A POLITICO analysis of reports filed with the Federal Election Commission covering the 2014 cycle found that 33 PACs that court small donors with tea party-oriented email and direct-mail appeals raised $43 million — 74 percent of which came from small donors. The PACs spent only $3 million on ads and contributions to boost the long-shot candidates often touted in the appeals, compared to $39.5 million on operating expenses, including $6 million to firms owned or managed by the operatives who run the PACs. POLITICO’s list is not all-inclusive, and some conservatives fret that it’s almost impossible to identify all the groups that are out there, let alone to rein them in.

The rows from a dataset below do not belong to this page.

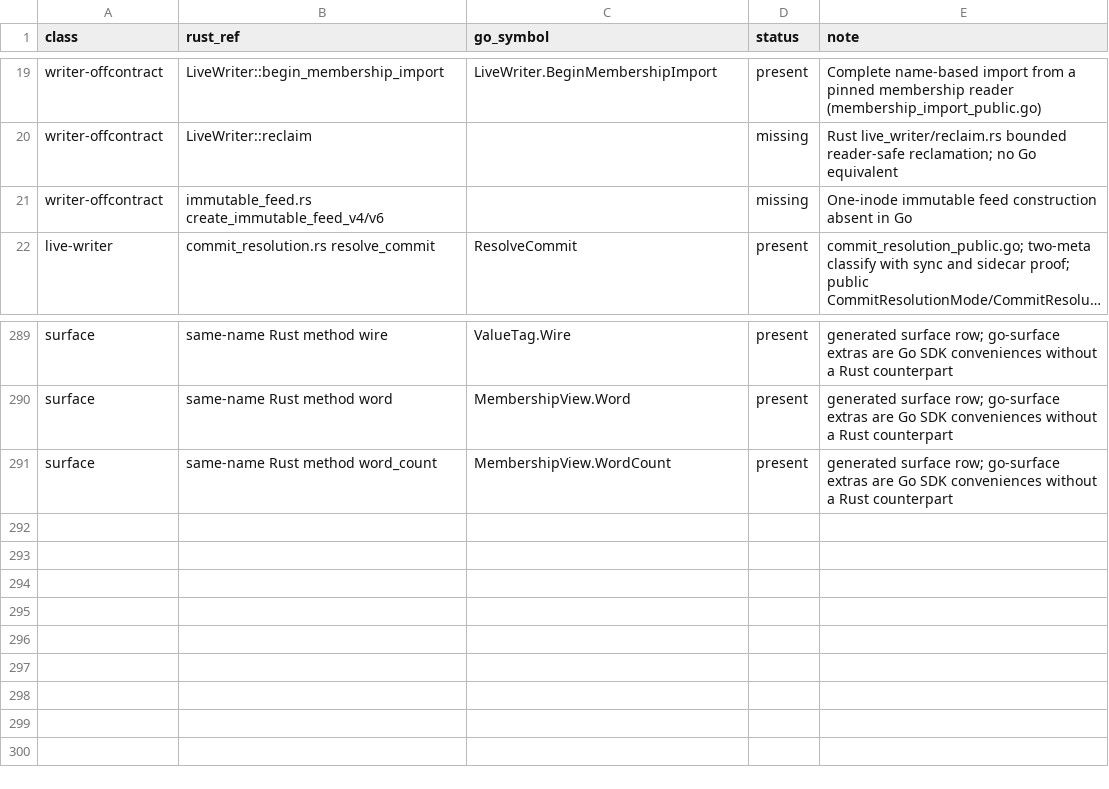
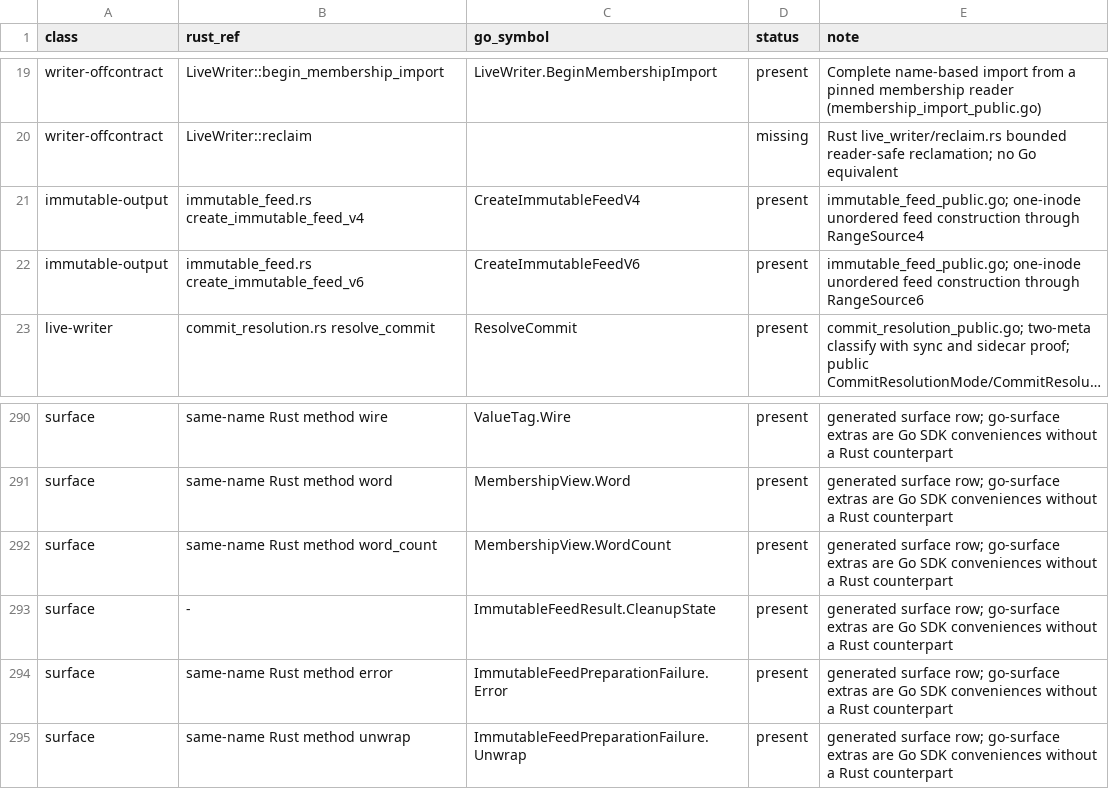
Before and after one commit to firehol/iprange, a TSV file: v4/go/parity_manifest.tsv, drawn as a sheet; only a part is shown, gaps mark what is left out; long unchanged cells end in …; removed rows and columns are numbered as before the commit, all else as after; the diff names each change by its address in the sheet, - before the commit and + after, or states it on an @@ line.

Commit message:
v4/go: one-inode immutable feed builder with public create surface (SOW-0027 m5 slice F)
CreateImmutableFeedV4/V6 publish a membership feed normalized from an
unordered RangeSource4/6 batch source directly into one private attempt
inode: the normalized tree grows in a mapped workspace at high page
offsets of the same inode (immutable workspace store with the Rust
FREE_MAGIC free list), the ordered cursor streams the coverage ranges
into the append-only output pages, and the finished output publishes
through the reservation machine. The build reuses the writer coverage
union input and tree core; the workspace and output mapping alias the
inode, no complete page exists in owned memory.

The update-ipsets benchmark scenarios now call the real builder
instead of composing live-create plus snapshot, and a Go-produced
conformance fixture (go/immutable-feed-ipv4.iprdb) cross-opens in the
Rust corpus verify. The parity ledger flips the immutable_feed rows to
present; the reference-batch heap charge moves to the writer as the
single authority shared with the snapshot copy.

```diff
--- a/v4/go/parity_manifest.tsv
+++ b/v4/go/parity_manifest.tsv
-row 21: writer-offcontract | immutable_feed.rs create_immutable_feed_v4/v6 |  | missing | One-inode immutable feed construction absent in Go
+row 21: immutable-output | immutable_feed.rs create_immutable_feed_v4 | CreateImmutableFeedV4 | present | immutable_feed_public.go; one-inode unordered feed construction through RangeSource4
+row 22: immutable-output | immutable_feed.rs create_immutable_feed_v6 | CreateImmutableFeedV6 | present | immutable_feed_public.go; one-inode unordered feed construction through RangeSource6
+row 293: surface | - | ImmutableFeedResult.CleanupState | present | generated surface row; go-surface extras are Go SDK conveniences without a Rust counterpart
+row 294: surface | same-name Rust method error | ImmutableFeedPreparationFailure.Error | present | generated surface row; go-surface extras are Go SDK conveniences without a Rust counterpart
+row 295: surface | same-name Rust method unwrap | ImmutableFeedPreparationFailure.Unwrap | present | generated surface row; go-surface extras are Go SDK conveniences without a Rust counterpart
```
Also changed, not shown: 17 other files.
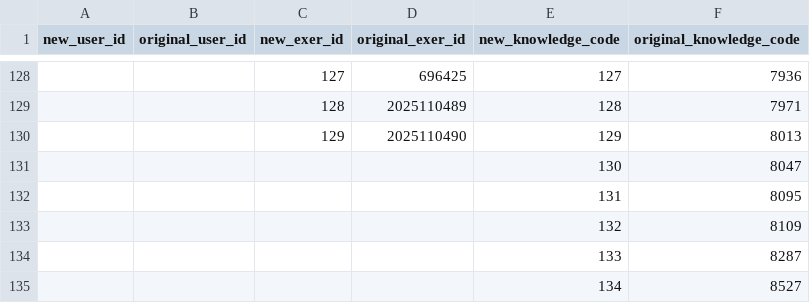
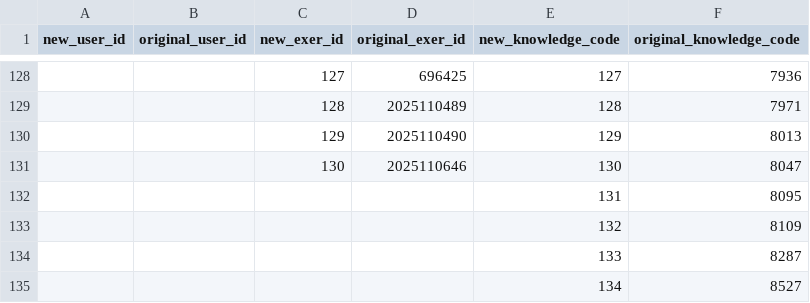
Before and after one commit to Chen-yuping/Education_system, a CSV file: learning/diagnosis/data/697821/homologous.csv, drawn as a sheet; only a part is shown, gaps mark what is left out.

```diff
--- a/learning/diagnosis/data/697821/homologous.csv
+++ b/learning/diagnosis/data/697821/homologous.csv
@@ -130,3 +130,3 @@ new_user_id,original_user_id,new_exer_id,original_exer_id,new_knowledge_code,ori
 ,,129,2025110490,129,8013
-,,,,130,8047
+,,130,2025110646,130,8047
 ,,,,131,8095
```
Also changed, not shown: 22 other files.
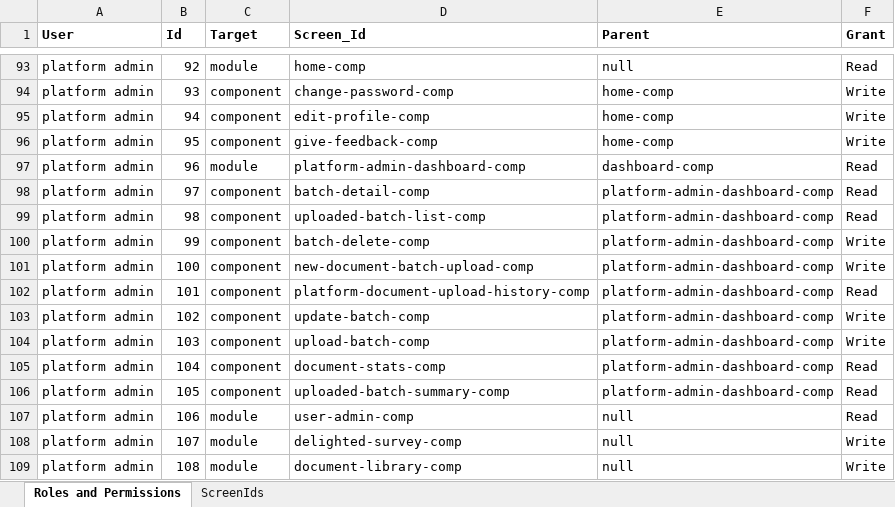
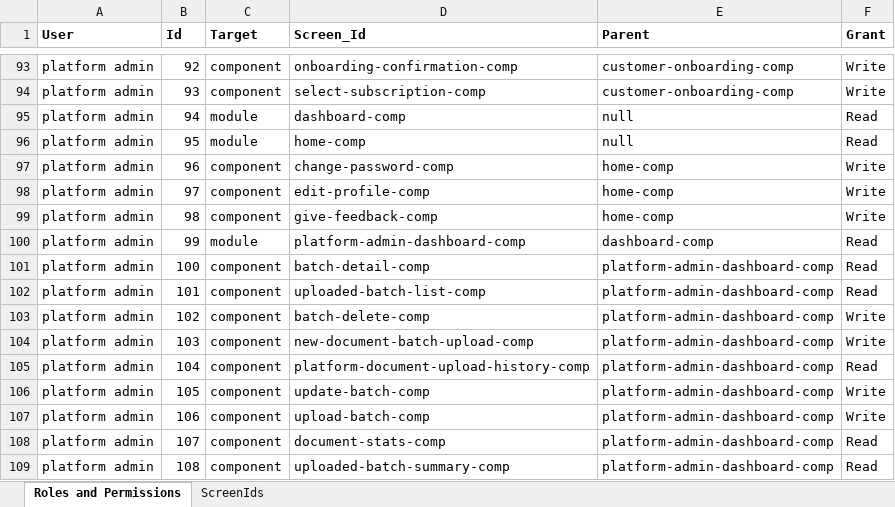
Before and after one commit to bejaz-lc/roles-permissions, an Excel workbook: Roles and Permissions.xlsx, sheet Roles and Permissions, drawn as a sheet; only a part is shown, gaps mark what is left out; values as stored, in another font and other column widths than the file's, no borders; conditional formats not drawn; the diff covers the shown part only; the diff names each change by its address in the sheet, - before the commit and + after, or states it on an @@ line.

Commit message:
Updated permissions for Customer Admin Service Plus Software Layer.

```diff
--- a/Roles and Permissions.xlsx (sheet Roles and Permissions)
+++ b/Roles and Permissions.xlsx (sheet Roles and Permissions)
-C93 (Target): module
+C93 (Target): component
-D93 (Screen_Id): home-comp
+D93 (Screen_Id): onboarding-confirmation-comp
-E93 (Parent): null
+E93 (Parent): customer-onboarding-comp
-F93 (Grant): Read
+F93 (Grant): Write
-D94 (Screen_Id): change-password-comp
+D94 (Screen_Id): select-subscription-comp
-E94 (Parent): home-comp
+E94 (Parent): customer-onboarding-comp
-C95:C96 (Target): component
+C95:C96 (Target): module
-D95 (Screen_Id): edit-profile-comp
+D95 (Screen_Id): dashboard-comp
-E95:E96 (Parent): home-comp
+E95:E96 (Parent): null
-F95:F96 (Grant): Write
+F95:F96 (Grant): Read
-D96 (Screen_Id): give-feedback-comp
+D96 (Screen_Id): home-comp
-C97 (Target): module
+C97 (Target): component
-D97 (Screen_Id): platform-admin-dashboard-comp
+D97 (Screen_Id): change-password-comp
-E97 (Parent): dashboard-comp
+E97 (Parent): home-comp
-F97:F99 (Grant): Read
+F97:F99 (Grant): Write
-D98 (Screen_Id): batch-detail-comp
+D98 (Screen_Id): edit-profile-comp
-E98:E99 (Parent): platform-admin-dashboard-comp
+E98:E99 (Parent): home-comp
-D99 (Screen_Id): uploaded-batch-list-comp
+D99 (Screen_Id): give-feedback-comp
-C100 (Target): component
+C100 (Target): module
-D100 (Screen_Id): batch-delete-comp
+D100 (Screen_Id): platform-admin-dashboard-comp
-E100 (Parent): platform-admin-dashboard-comp
+E100 (Parent): dashboard-comp
-F100:F101 (Grant): Write
+F100:F101 (Grant): Read
-D101 (Screen_Id): new-document-batch-upload-comp
+D101 (Screen_Id): batch-detail-comp
-D102 (Screen_Id): platform-document-upload-history-comp
+D102 (Screen_Id): uploaded-batch-list-comp
-D103 (Screen_Id): update-batch-comp
+D103 (Screen_Id): batch-delete-comp
-D104 (Screen_Id): upload-batch-comp
+D104 (Screen_Id): new-document-batch-upload-comp
-D105 (Screen_Id): document-stats-comp
+D105 (Screen_Id): platform-document-upload-history-comp
-D106 (Screen_Id): uploaded-batch-summary-comp
+D106 (Screen_Id): update-batch-comp
-F106:F107 (Grant): Read
+F106:F107 (Grant): Write
-C107:C109 (Target): module
+C107:C109 (Target): component
-D107 (Screen_Id): user-admin-comp
+D107 (Screen_Id): upload-batch-comp
-E107:E109 (Parent): null
+E107:E109 (Parent): platform-admin-dashboard-comp
-D108 (Screen_Id): delighted-survey-comp
+D108 (Screen_Id): document-stats-comp
-F108:F109 (Grant): Write
+F108:F109 (Grant): Read
-D109 (Screen_Id): document-library-comp
+D109 (Screen_Id): uploaded-batch-summary-comp
```
Also changed, not shown: 3 added rows, 140 edited cells and cell formats elsewhere in this sheet, 1 other file.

“These groups have the pulse of the crowd, and they recognize that they can make a profit off the angst of the conservative base voters who are looking for outsiders,” said the influential conservative pundit Erick Erickson, who has taken it upon himself to call out PAC operators and fundraisers he sees as scams. They are “completely a drain,” said Erickson, whose assessments of candidates and groups carry particular weight among tea party activists and the Republicans who court them. “The conservative activists feel like they’ve contributed to a cause greater than themselves, but the money goes to the consultants, and eventually the activists get burned out and stop giving money, including to the legitimate causes.”